Fifth Sunday in Ordinary Time, February 5, 2017

Isaiah 58 : 7 - 10
1 Corinthians 2 : 1 - 5

Matthew 5 : 13 - 16

 

Chatting With the Light of the World
 

-- “Light of the world,” Jesus?

-- That’s what I said.

-- And salt of the earth?

-- You heard me.

-- Yeah, I did, but I think I heard somewhere that YOU were “The Light of the World.” Like in all capital letters.

-- Also true.

-- So, what’s the story?

-- Did you read the first reading for today’s mass?

-- Kind of.

-- Did you see how the Prophet Isaiah laid out a whole program for Israel on behalf of the LORD?

-- Well, uh – ok, busted! I wasn’t paying a lot of attention, I admit it.

-- Uh huh. Well, if you had, you’d have seen pretty quick what I mean when I say, “YOU are the light of the world, the salt of the earth.”

-- How’s that?

-- OK, let’s just take a look. So Isaiah says to Israel:

“Share your bread with the hungry,

shelter the oppressed and the homeless;

clothe the naked when you see them,

and do not turn your back on your own.

And he makes a promise to them. If they do all that, then their “light shall break forth like the dawn.”

-- So? What’s the connection between ancient Israel’s behavior and me being the “light of the world”?

-- Wait a minute – read a little further down. He also says:

. . .and your wound shall quickly be healed;

your vindication shall go before you,

and the glory of the LORD shall be your rear guard.

-- That’s nice, but I’m still waiting to understand the connection between all that and me.

-- Really? What about if we look at the second half of that passage? See here, where he says:

Then you shall call, and the LORD will answer,
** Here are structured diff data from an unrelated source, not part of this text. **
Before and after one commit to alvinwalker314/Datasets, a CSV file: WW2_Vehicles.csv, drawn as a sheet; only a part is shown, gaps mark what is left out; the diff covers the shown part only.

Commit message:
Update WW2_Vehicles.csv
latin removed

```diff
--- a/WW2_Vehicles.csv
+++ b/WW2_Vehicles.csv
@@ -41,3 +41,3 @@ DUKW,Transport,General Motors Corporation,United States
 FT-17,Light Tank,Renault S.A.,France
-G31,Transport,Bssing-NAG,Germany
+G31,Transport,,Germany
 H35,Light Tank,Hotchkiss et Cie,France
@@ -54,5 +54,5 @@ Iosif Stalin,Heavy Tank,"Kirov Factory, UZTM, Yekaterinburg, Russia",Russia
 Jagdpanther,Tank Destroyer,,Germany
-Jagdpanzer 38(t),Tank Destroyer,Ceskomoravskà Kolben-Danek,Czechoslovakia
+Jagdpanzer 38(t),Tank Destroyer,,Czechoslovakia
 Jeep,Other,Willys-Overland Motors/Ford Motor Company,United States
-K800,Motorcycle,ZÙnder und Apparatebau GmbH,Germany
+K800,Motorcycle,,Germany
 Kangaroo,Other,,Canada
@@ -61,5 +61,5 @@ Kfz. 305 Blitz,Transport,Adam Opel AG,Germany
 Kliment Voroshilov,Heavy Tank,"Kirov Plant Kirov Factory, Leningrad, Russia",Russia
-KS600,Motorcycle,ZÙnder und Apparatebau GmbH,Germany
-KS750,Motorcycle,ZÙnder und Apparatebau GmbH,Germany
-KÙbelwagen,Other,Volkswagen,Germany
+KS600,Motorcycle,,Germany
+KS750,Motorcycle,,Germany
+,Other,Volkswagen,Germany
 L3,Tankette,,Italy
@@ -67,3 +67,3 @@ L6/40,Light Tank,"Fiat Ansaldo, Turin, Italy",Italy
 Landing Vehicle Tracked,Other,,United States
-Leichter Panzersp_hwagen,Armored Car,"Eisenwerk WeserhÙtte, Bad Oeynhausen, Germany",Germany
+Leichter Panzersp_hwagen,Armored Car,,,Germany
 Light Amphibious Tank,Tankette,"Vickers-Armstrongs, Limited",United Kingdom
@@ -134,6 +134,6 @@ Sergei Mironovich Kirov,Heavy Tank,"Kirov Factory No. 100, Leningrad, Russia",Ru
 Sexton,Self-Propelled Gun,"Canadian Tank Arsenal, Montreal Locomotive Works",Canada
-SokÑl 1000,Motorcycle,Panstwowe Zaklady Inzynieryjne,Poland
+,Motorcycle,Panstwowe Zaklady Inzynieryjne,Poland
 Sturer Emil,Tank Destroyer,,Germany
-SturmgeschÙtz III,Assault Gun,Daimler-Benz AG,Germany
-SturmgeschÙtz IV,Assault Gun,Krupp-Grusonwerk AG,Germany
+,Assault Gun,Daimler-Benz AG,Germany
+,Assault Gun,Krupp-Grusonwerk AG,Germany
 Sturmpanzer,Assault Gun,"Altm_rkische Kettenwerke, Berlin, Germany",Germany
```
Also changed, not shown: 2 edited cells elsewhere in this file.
you shall cry for help, and he will say: Here I am!

“Here I am!” The Lord says, “I am with you.” Who does that make you think of?

-- Jesus, remember when I kind of failed catechism class? Maybe you better keep talking.

-- All right, here’s a little more from Isaiah:

If you remove from your midst

oppression, false accusation and malicious speech;

if you bestow your bread on the hungry

and satisfy the afflicted;

then light shall rise for you in the darkness,

and the gloom shall become for you like midday.

Now do you get it?

-- No, Jesus, I don’t get it. Just tell me in plain English how I can possibly be the light of the world…and also what the connection is between me and all of what Isaiah preached to ancient Israel.

-- Hmmm. You know, I used to have the same problem with Peter and the others back in the day. All right, ready? Here goes: the connection is – me. Jesus the Christ. When I say that you are the light of the world, I mean that as a member of my Body, you share in my vocation as Emmanuel, you know, “God with us.” I mean that you’re called to give light to the world. That’s L-I-G-H-T in plain English.

-- Are you being sarcastic? What are you saying?

-- Not sarcastic, just straightforward. Look, you’re baptized, right?

-- Right.

-- That makes you part of the Body of Christ -- my Body. That’s not just a metaphor; it’s a reality. As part of me, you’re called to be doing the same things that Isaiah spoke of to Israel, things that I did during my public ministry. Those actions are part of who and what I am. Light happens when they are done, whether by me during my life as a preacher and healer in the first century or by you, in your life as one of my members in the 21st century. As Isaiah said, long ago: Light rises in the gloom – of which, I might add, there’s still too much in the world. Get it now?

-- OMG, Jesus, now I’m afraid to ask you about “salt of the earth”!

-- LOL!

-- No, seriously, I do get it. I’m part of you, called to take part in you and with you during this life of mine. I’m not off the hook just because I can say “Jesus is the Light of the World.” If anything, that fact reinforces my call to be light myself. You’re right about too much gloom, too: there’s a lot of darkness out there. Listening to Isaiah – and you too, of course – shows me how to be light. And I’ve got to be light in order to give light.

-- Hey, I’m impressed -- now you’re quoting my friend Marie Eugénie! Looks like you’ve got the makings of a disciple after all.

-- Yeah, just like Peter and the guys: a little slow on the uptake, but once I get it, I got it. Thanks, Jesus.

 

—Sr. Nuala Cotter, RA
Provincial, US Province